:: PROBLEM TO WORK ON ::
Run through the records and, wherever a line holds the word "java", return that line.

- Opening Delimiter -

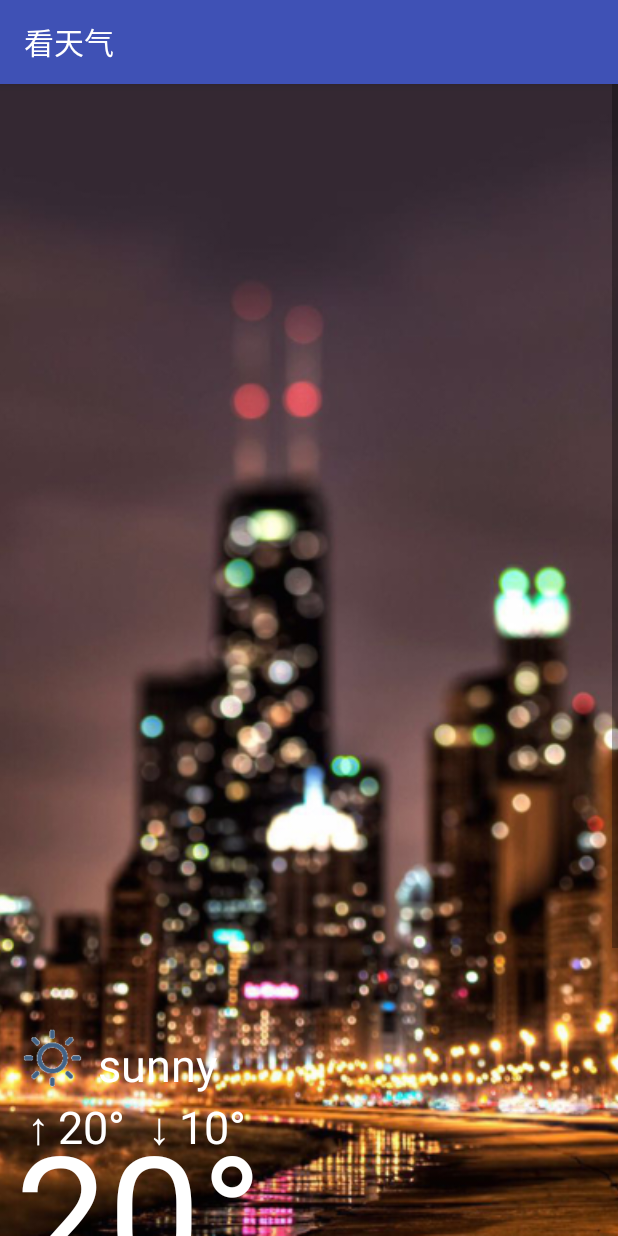
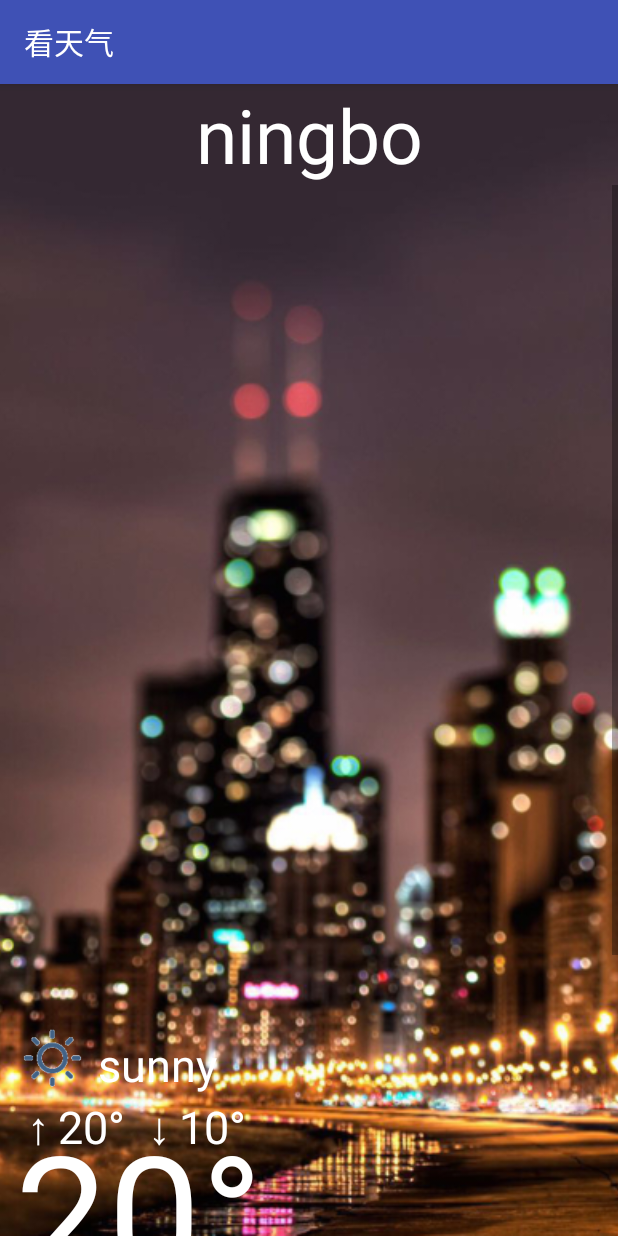
Before and after one commit to nbdavied/WeatherDemo, an Android app: the fragment WeatherInfoFragment shown on its own in the app's theme, on a phone screen of 412 x 824 dp. Run offline under Robolectric (Android 15) with nearby library versions, the phone set to English and light mode, and no system bars.

Commit message:
3.17更新
UI调整、数据显示

```diff
--- a/app/src/main/java/com/example/nbdv/weatherdemo/WeatherInfoFragment.java
+++ b/app/src/main/java/com/example/nbdv/weatherdemo/WeatherInfoFragment.java
@@ -26,13 +26,17 @@ import com.google.gson.Gson;
 
 
 public class WeatherInfoFragment extends Fragment {
-    private TextView tvCity;
-    private TextView tvTemp;
-    private TextView tvTempRange;
-    private TextView tvAirQua;
-    private TextView tvPM25;
-    private ImageView ivCond;
+    //view类
+    private ImageView ivNowInfoCondition;
+    private TextView tvNowInfoCondition;
+    private TextView tvMaxTemp;
+    private TextView tvMinTemp;
+    private TextView tvCurrentTemp;
+    private TextView tvCityName;
+    private ScrollView scrollView;
+    private LinearLayout mainWeatherInfoLayout;
     private LineChart lineChart;
+    private View view;             //根视图
     private String CityName;    //选定的城市名称
     private String CityID;      //城市id
     private JsonWeather weather;
@@ -40,28 +44,39 @@ public class WeatherInfoFragment extends Fragment {
     private boolean returnHandlerToParent = false;    //如果为true，则需要向parent activity传递handler，告知数据已经刷新
     private Handler parentHandler;
     private SwipeRefreshLayout swipeRefreshLayout;  //传入parent activity下拉刷新控件
-    private ScrollView scrollView;
-    private boolean needDisableScrollView;
-    private LinearLayout mainWeatherInfoLayout;
-    private  View view;
+
+    private boolean needDisableScrollView;      //true则需要将scroll view屏蔽
+
+
     @Override
     public View onCreateView(LayoutInflater inflater, ViewGroup container, Bundle savedInstanceState) {
         view = inflater.inflate(R.layout.fragment_weather_info, container, false);
-        tvCity = (TextView) view.findViewById(R.id.tvCity);
-        tvTemp = (TextView) view.findViewById(R.id.tvTemp);
+
+        /*--------------------find view here-----------------*/
+        ivNowInfoCondition= (ImageView) view.findViewById(R.id.iv_now_info_condition);
+         tvNowInfoCondition= (TextView) view.findViewById(R.id.tv_now_info_condition);
+         tvMaxTemp= (TextView) view.findViewById(R.id.tv_max_temp);
+         tvMinTemp= (TextView) view.findViewById(R.id.tv_min_temp);
+         tvCurrentTemp= (TextView) view.findViewById(R.id.tv_current_temp);
+        tvCityName= (TextView) view.findViewById(R.id.tv_city_name);
         lineChart = (LineChart) view.findViewById(R.id.lineChart);
         scrollView = (ScrollView) view.findViewById(R.id.weather_fragment_scroll_view);
+        mainWeatherInfoLayout= (LinearLayout) view.findViewById(R.id.main_weather_info);
+        /*-------------------find view finished--------------*/
+
         viewCreated = true;
         Log.i("info", "fragment onCreateView");
-        //LinearLayout blankLayout= (LinearLayout) view.findViewById(R.id.blank_layout);
-        mainWeatherInfoLayout= (LinearLayout) view.findViewById(R.id.main_weather_info);
+
+
         ViewTreeObserver vto=mainWeatherInfoLayout.getViewTreeObserver();
+        //等待视图加载完成之后，读取linear layout高度并设置margin值
         vto.addOnGlobalLayoutListener(new ViewTreeObserver.OnGlobalLayoutListener() {
             @TargetApi(Build.VERSION_CODES.JELLY_BEAN)
             @Override
             public void onGlobalLayout() {
                 int h=mainWeatherInfoLayout.getHeight();
-                int padding=getResources().getDisplayMetrics().heightPixels-h;
+                int h2=tvCityName.getHeight();
+                int padding=getResources().getDisplayMetrics().heightPixels-h-h2;
                 //mainWeatherInfoLayout.setPadding(0, padding, 0, 0);
 
                 LinearLayout.LayoutParams lp= (LinearLayout.LayoutParams) mainWeatherInfoLayout.getLayoutParams();
@@ -105,9 +120,21 @@ public class WeatherInfoFragment extends Fragment {
     }
 
     private void updateContent() {
-        tvCity.setText(CityName);
-        int curTmp = weather.serviceVersion[0].now.tmp;
-        tvTemp.setText(curTmp + "℃");
+        JsonWeather.Now now=weather.serviceVersion[0].now;
+        //设置图标
+        int curCond=now.cond.code;
+        ivNowInfoCondition.setImageResource(JsonWeather.getConditionImage(curCond));
+        //设置天气状态
+        String cond=now.cond.txt;
+        tvNowInfoCondition.setText(cond);
+        //设置最高气温
+        tvMaxTemp.setText(weather.serviceVersion[0].daily_forecast[0].tmp.max+"°");
+        //设置最低气温
+        tvMaxTemp.setText(weather.serviceVersion[0].daily_forecast[0].tmp.min+"°");
+        //设置当前温度
+        tvCurrentTemp.setText(now.tmp+"°");
+        //设置城市名称
+        tvCityName.setText(CityName);
 
         //设置LineChart属性
         int lenth = weather.serviceVersion[0].daily_forecast.length;
@@ -171,15 +198,6 @@ public class WeatherInfoFragment extends Fragment {
         if (weather != null)
             updateContent();
 
-
-        //LinearLayout.LayoutParams params= (LinearLayout.LayoutParams) mainWeatherInfoLayout.getLayoutParams();
-        //int scrollViewHeight=scrollView.getHeight();
-        //int layoutHeight=params.height;
-        //int height=getResources().getDisplayMetrics().heightPixels-mainWeatherInfoLayout.getMeasuredHeight();
-        //params.setMargins(0,scrollViewHeight-layoutHeight,0,0);
-        //mainWeatherInfoLayout.setLayoutParams(params);
-        //mainWeatherInfoLayout.setPadding(0,height,0,0);
-
     }
 
     @Override
--- a/app/src/main/res/layout/drawer_item.xml
+++ b/app/src/main/res/layout/drawer_item.xml
@@ -14,10 +14,10 @@
         android:text="ningbo"
         android:id="@+id/drawer_city_list_text"/>
     <ImageButton
-        android:layout_width="40dp"
-        android:layout_height="40dp"
+        android:layout_width="25dp"
+        android:layout_height="25dp"
         android:layout_gravity="center_vertical"
-        android:layout_marginRight="5dp"
+        android:layout_marginRight="10dp"
         android:src="@drawable/del_city"
         android:id="@+id/drawer_city_list_delete"
         android:background="@android:color/transparent"
--- a/app/src/main/res/layout/fragment_weather_info.xml
+++ b/app/src/main/res/layout/fragment_weather_info.xml
@@ -15,9 +15,18 @@
             android:scaleType="centerCrop"
             android:src="@drawable/bg_weather" />
     </FrameLayout>
-
+<TextView
+    android:id="@+id/tv_city_name"
+    android:layout_width="match_parent"
+    android:layout_height="wrap_content"
+    android:textSize="50sp"
+    android:textColor="@color/white"
+    android:text="ningbo"
+    android:gravity="center_horizontal"
+    />
     <ScrollView
         android:id="@+id/weather_fragment_scroll_view"
+        android:layout_below="@id/tv_city_name"
         android:layout_width="match_parent"
         android:layout_height="match_parent"
         android:fillViewport="true">
@@ -55,6 +64,7 @@
                             android:src="@drawable/c100" />
 
                         <TextView
+                            android:id="@+id/tv_now_info_condition"
                             android:layout_width="wrap_content"
                             android:layout_height="wrap_content"
                             android:layout_gravity="bottom"
@@ -78,6 +88,7 @@
                             android:textSize="30sp" />
 
                         <TextView
+                            android:id="@+id/tv_max_temp"
                             android:layout_width="wrap_content"
                             android:layout_height="wrap_content"
                             android:paddingLeft="5dp"
@@ -94,6 +105,7 @@
                             android:textSize="30sp" />
 
                         <TextView
+                            android:id="@+id/tv_min_temp"
                             android:layout_width="wrap_content"
                             android:layout_height="wrap_content"
                             android:paddingLeft="5dp"
@@ -108,6 +120,7 @@
                         android:layout_alignParentBottom="true"
                         android:gravity="bottom">
                         <TextView
+                            android:id="@+id/tv_current_temp"
                             android:layout_width="match_parent"
                             android:layout_height="wrap_content"
                             android:gravity="bottom"
```
Also changed, not shown: app/src/main/java/com/example/nbdv/weatherdemo/MainActivity.java (+1 -45 lines), app/src/main/java/com/example/nbdv/weatherdemo/json/JsonWeather.java (+38 -40 lines), app/src/main/res/layout/activity_main.xml (+8 -4 lines).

- Closing Delimiter -

:: WRITTEN SOLUTION ::
--- a/app/src/main/java/com/example/nbdv/weatherdemo/WeatherInfoFragment.java
+++ b/app/src/main/java/com/example/nbdv/weatherdemo/WeatherInfoFragment.java
Also changed, not shown: app/src/main/java/com/example/nbdv/weatherdemo/MainActivity.java (+1 -45 lines), app/src/main/java/com/example/nbdv/weatherdemo/json/JsonWeather.java (+38 -40 lines), app/src/main/res/layout/activity_main.xml (+8 -4 lines).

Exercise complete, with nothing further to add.